Anila Bano is positive, reflective, and curious. “Anything I do begs the question: What am I learning?” she says. “I’m very fortunate to get opportunities that many people don’t have. So the maximizer in me thinks: How can I maximize learning from these opportunities?” This life philosophy—and the instrinsic drive to help others—has driven her broad involvement on the Luther campus.
Bano was born in Gilgit, a mountainous region of Pakistan. Reflecting on her childhood, she says,“I used to wonder: What would it be like to go on top of the mountain and look at the other side?” This curiosity led her to a United World College in Hong Kong and eventually to Luther, where she majored in biology and psychology.
Bano pursued opportunities to learn more deeply in her majors. She worked as a lecture and lab assistant in the Biology Department and the Hoslett Museum of Natural History and conducted research in the college’s Laboratory for the Investigation of Mind, Body, and Spirit.
She also made an effort to learn and grow outside of her science-based majors. “Science has a special place in my heart—it always will,” she says, “but the arts and humanities at Luther made me realize that science can only be strengthened if combined with humanities and art.”
During her time at Luther, Bano contributed a lot to campus and community life. She delivered a talk on climate change at Luther’s first TEDx conference. She was a resident assistant, an outreach student for Land Stewardship, the VP of fellowship in Luther’s service fraternity, a liaison in Student Senate, and she served on Luther’s Hearing Board. It’s little wonder she received Luther’s 2019 Krahn Family Student Life Service Award.
But amid the bustle of involvement, Bano found time for deep contemplation, including about how she sees her place in the world. “I don’t think only about what I want,” she says. “It’s more: What does the world need?

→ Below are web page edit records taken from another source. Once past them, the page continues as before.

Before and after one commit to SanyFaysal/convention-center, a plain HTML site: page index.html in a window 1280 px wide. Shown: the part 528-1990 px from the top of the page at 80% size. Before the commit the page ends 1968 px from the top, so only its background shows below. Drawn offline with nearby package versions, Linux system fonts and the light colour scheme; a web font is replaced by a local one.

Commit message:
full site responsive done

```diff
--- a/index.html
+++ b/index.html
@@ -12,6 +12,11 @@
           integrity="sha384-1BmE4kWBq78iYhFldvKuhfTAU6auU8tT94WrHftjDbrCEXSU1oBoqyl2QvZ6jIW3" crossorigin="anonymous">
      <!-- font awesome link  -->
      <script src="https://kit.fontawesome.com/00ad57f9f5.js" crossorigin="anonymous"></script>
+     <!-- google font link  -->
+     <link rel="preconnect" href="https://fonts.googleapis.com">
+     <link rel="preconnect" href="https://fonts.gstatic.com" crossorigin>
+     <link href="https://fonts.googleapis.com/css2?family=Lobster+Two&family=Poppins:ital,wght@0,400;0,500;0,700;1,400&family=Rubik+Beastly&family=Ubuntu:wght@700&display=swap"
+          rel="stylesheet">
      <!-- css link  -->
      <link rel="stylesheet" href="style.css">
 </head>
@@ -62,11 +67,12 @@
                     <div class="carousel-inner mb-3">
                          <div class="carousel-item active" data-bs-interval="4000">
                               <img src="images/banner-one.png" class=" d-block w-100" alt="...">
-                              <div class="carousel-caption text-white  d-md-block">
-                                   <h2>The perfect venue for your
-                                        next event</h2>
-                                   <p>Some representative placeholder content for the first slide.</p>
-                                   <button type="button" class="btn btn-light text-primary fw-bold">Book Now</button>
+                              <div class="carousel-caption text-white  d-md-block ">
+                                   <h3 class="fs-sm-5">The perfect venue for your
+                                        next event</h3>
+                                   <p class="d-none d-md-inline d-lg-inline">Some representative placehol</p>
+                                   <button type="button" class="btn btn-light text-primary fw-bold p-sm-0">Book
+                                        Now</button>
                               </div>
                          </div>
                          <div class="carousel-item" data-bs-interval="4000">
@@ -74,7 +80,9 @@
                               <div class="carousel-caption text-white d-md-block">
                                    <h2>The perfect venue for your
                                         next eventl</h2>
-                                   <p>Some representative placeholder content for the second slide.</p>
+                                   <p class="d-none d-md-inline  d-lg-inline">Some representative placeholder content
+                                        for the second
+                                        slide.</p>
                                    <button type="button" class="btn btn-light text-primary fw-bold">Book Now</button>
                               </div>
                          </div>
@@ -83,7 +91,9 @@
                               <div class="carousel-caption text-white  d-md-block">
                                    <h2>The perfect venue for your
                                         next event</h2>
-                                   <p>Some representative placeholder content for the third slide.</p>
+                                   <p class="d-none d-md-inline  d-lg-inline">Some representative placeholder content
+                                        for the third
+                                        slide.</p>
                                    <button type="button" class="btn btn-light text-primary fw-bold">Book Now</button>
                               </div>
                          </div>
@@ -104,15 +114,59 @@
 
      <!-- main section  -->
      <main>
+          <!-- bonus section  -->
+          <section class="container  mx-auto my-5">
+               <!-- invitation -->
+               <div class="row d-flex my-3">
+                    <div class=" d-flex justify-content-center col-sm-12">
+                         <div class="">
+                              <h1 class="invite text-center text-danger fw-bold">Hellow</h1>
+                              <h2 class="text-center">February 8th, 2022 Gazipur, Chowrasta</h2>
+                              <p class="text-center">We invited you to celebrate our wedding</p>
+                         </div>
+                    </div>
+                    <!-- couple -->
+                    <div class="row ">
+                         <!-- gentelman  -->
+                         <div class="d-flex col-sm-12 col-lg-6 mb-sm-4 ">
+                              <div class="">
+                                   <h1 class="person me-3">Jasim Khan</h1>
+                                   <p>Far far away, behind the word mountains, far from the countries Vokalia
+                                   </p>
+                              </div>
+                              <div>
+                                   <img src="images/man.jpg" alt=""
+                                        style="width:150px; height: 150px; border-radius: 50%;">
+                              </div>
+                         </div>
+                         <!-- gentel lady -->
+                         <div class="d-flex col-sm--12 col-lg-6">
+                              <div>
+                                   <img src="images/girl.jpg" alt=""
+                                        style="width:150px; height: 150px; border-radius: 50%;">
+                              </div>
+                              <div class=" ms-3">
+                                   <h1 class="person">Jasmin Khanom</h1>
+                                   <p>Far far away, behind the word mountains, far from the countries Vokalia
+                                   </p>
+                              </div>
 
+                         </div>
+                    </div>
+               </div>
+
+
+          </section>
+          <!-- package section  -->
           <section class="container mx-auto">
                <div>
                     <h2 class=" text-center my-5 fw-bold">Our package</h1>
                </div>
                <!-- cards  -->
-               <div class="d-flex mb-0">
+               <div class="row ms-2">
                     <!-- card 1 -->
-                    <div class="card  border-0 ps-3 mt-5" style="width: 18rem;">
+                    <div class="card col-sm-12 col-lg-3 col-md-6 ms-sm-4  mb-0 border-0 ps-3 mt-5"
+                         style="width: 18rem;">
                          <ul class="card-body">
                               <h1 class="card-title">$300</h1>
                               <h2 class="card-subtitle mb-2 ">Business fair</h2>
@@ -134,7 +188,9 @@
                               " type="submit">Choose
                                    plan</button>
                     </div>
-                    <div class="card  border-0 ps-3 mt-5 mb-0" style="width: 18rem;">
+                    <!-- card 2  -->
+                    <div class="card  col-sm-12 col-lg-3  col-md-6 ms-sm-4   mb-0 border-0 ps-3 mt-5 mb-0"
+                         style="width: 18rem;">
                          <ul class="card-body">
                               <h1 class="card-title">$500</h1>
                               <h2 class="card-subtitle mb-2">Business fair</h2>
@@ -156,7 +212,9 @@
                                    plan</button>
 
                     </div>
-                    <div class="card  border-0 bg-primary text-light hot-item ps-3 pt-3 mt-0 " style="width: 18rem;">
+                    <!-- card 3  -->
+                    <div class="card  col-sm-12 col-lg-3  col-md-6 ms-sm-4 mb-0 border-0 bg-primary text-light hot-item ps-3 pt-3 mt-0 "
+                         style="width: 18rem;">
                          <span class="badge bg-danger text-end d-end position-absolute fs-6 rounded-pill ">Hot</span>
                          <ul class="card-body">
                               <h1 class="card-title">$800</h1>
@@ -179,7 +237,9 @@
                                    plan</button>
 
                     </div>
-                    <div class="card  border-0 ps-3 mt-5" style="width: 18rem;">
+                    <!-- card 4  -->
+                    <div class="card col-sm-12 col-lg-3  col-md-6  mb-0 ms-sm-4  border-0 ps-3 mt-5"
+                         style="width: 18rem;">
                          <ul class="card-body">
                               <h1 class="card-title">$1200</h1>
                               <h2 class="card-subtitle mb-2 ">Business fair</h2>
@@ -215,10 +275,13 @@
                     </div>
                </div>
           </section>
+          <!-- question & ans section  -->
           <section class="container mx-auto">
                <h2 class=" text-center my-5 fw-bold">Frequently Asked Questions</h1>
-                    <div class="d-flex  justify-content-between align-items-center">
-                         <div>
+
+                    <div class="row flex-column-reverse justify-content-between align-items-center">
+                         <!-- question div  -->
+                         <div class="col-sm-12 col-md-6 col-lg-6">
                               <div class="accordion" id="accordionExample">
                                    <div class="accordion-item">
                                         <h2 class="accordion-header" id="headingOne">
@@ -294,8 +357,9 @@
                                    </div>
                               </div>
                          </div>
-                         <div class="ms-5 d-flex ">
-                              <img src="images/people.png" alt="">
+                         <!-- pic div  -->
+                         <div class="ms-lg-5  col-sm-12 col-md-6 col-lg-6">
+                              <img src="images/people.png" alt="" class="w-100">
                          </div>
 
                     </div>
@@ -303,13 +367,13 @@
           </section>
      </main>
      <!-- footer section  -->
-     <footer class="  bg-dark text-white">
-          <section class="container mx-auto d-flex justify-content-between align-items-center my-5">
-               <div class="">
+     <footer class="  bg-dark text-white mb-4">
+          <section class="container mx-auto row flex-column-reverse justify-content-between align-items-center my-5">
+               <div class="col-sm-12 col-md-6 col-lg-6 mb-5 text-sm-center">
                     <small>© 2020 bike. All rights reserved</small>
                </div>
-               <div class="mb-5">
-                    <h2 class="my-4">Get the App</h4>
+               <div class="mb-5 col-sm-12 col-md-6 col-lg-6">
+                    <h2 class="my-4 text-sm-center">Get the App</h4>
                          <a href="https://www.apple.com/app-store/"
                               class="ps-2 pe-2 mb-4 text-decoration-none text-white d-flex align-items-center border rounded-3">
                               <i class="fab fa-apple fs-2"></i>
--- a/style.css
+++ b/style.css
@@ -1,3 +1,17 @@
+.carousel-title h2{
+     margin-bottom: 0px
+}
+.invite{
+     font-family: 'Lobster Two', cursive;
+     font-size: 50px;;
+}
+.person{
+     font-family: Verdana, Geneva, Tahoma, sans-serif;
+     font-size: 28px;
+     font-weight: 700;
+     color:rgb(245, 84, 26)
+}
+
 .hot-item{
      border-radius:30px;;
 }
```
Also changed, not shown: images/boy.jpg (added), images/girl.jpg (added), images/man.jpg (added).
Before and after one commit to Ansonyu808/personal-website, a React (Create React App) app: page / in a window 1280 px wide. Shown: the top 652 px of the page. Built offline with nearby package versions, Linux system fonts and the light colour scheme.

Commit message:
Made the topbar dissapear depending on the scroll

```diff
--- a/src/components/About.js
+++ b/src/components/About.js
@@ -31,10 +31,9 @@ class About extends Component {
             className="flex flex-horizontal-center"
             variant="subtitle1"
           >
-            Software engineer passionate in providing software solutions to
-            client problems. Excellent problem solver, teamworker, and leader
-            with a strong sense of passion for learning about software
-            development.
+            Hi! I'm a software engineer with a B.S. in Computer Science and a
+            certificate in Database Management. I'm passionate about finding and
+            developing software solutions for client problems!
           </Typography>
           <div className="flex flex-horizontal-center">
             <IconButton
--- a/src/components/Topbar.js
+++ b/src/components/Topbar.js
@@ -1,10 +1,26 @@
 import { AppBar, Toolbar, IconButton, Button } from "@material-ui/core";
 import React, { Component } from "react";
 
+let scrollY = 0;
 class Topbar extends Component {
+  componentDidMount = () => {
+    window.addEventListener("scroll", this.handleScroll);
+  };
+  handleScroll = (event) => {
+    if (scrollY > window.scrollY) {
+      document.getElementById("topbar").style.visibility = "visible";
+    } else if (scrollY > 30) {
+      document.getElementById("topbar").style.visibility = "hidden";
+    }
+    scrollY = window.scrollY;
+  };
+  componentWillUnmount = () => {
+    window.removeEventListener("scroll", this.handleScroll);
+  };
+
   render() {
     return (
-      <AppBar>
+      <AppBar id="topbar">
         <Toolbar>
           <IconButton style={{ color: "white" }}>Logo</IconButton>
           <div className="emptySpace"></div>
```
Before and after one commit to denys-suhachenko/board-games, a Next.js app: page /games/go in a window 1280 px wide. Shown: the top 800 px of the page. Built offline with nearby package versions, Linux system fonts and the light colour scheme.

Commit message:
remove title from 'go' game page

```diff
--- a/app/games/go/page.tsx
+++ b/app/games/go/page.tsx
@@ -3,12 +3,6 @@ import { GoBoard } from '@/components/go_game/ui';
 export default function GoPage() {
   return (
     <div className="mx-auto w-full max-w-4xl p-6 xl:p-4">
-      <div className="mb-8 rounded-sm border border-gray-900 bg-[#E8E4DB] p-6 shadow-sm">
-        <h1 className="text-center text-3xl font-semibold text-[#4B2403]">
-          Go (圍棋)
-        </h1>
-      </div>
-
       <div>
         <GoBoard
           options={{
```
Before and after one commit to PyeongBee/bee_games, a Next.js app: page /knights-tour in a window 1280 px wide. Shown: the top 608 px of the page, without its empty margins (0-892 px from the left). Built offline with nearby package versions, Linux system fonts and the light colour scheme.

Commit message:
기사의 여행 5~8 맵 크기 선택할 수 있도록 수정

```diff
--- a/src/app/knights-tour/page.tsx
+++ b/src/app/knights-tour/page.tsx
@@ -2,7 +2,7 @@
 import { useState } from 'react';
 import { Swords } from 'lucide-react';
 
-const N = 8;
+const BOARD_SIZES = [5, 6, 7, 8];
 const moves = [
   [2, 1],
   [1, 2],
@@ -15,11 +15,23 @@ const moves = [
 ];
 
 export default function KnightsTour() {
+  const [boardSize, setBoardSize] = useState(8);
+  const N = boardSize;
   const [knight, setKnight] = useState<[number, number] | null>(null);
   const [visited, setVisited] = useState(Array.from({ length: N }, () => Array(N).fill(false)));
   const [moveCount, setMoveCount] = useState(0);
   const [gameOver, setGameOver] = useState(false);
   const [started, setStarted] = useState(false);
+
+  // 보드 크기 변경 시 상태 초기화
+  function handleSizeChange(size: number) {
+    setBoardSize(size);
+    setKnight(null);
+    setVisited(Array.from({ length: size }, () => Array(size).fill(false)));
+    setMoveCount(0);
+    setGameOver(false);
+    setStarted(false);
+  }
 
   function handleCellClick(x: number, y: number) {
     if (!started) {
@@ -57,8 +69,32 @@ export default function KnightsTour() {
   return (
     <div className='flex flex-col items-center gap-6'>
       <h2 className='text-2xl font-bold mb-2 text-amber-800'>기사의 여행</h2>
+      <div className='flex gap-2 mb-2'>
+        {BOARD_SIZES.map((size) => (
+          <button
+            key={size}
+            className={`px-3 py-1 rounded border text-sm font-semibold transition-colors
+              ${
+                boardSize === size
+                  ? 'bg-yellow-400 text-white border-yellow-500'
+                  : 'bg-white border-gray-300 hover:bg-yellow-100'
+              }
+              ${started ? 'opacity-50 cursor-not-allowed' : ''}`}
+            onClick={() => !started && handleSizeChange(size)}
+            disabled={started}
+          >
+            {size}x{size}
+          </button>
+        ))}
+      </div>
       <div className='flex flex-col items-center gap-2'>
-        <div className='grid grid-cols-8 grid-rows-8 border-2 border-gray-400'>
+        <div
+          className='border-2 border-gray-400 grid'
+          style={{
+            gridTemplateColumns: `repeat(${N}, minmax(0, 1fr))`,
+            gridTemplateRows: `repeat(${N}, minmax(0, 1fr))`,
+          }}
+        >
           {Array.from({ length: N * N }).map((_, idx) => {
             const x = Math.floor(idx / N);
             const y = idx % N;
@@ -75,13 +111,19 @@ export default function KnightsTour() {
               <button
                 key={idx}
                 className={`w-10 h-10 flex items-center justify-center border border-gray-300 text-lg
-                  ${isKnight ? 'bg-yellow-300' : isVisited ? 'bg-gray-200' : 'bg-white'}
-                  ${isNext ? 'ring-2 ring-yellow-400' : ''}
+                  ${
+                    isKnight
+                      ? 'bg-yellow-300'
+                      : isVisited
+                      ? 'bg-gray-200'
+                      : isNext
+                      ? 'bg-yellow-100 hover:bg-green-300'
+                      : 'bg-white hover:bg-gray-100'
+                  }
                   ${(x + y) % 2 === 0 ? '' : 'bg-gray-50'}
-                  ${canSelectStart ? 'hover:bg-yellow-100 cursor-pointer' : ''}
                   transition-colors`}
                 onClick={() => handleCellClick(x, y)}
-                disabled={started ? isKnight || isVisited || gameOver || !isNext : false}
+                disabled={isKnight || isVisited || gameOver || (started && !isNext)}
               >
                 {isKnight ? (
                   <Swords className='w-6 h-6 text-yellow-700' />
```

And then looking at myself and thinking: Do I have skills and abilities and strengths to contribute to that?”
This fall, Bano starts a full-time position with the NeuroGOAL Lab at the University of Minnesota, where she'll be researching individual differences in neurodynamics generated during decision-making.